Leewright said, “The work and advocacy of Oklahoma People First is truly inspiring.  I want to thank them for all they do within this organization to help others throughout Oklahoma and elsewhere live with dignity.”

Oklahoma People First has 18 chapters in the state of Oklahoma. The group’s mission is to promote equality, assist each other in speaking for themselves, to educate their communities, hold meetings to educate themselves and others, support self-advocacy in Oklahoma, and to create public support for people first.

Members of the organization told about recently traveling to Texas to assist self-advocates in that state in advocating to close down their institutes and to instead increase community-based services for people with disabilities. The advocates spoke on the steps of the Texas Capitol and met with Texas legislators to tell their story and answer questions about the value of community-based care versus institutional placements. With their help, they hope the self-advocates in Texas will have their voices heard and that changes will soon be made to improve community services as they have witnessed happen in Oklahoma.

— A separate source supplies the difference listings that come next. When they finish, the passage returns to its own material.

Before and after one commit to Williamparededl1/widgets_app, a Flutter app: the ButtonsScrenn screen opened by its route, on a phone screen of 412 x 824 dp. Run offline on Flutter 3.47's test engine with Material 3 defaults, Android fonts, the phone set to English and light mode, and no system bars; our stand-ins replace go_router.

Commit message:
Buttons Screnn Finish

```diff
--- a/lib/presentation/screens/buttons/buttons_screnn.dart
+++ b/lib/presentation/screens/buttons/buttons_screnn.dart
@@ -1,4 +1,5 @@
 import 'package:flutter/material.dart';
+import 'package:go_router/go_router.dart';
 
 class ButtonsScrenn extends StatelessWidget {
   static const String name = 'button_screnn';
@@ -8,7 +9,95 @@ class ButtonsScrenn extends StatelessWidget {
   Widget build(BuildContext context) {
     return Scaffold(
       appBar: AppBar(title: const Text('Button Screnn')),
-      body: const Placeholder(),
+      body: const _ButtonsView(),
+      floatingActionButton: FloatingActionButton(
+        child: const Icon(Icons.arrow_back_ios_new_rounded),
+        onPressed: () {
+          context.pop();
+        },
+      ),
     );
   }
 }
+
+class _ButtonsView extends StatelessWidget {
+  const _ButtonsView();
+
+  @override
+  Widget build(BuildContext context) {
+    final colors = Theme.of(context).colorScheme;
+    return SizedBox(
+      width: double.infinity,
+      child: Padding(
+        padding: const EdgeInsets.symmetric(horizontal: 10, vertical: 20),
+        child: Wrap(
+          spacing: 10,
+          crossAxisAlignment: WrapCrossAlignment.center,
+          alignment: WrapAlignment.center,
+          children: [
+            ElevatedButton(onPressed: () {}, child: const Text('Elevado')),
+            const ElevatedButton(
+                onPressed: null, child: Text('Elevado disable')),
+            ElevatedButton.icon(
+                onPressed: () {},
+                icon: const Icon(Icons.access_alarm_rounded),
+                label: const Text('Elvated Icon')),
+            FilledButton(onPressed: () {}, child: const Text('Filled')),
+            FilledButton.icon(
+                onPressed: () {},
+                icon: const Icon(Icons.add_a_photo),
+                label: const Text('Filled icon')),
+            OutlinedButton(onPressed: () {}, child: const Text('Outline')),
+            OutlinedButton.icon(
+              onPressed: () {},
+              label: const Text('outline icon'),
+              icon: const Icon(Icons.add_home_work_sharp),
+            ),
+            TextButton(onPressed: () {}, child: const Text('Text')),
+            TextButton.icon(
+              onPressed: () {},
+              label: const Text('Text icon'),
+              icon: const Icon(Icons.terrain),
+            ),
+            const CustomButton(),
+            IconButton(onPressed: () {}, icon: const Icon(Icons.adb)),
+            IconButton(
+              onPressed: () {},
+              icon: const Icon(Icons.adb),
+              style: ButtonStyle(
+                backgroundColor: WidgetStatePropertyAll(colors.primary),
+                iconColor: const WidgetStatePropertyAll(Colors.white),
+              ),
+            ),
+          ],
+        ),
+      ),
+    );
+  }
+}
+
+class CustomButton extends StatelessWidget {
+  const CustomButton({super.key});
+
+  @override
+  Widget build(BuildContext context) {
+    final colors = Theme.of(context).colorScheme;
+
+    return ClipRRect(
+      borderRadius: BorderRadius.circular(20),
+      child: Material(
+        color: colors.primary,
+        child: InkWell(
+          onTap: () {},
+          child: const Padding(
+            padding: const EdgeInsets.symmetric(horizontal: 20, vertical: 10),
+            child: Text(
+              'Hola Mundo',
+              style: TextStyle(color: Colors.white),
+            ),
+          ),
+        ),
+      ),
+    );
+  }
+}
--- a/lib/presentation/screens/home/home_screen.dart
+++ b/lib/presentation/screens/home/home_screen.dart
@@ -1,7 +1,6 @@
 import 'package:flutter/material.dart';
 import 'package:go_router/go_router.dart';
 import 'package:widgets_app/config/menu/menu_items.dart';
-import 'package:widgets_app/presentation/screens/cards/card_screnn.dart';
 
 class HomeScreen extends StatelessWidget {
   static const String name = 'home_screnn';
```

Community submissions include online messages and Letters to the Editor sent in from members of the community, as well as some past contributors. Want to send us a submission? Send it to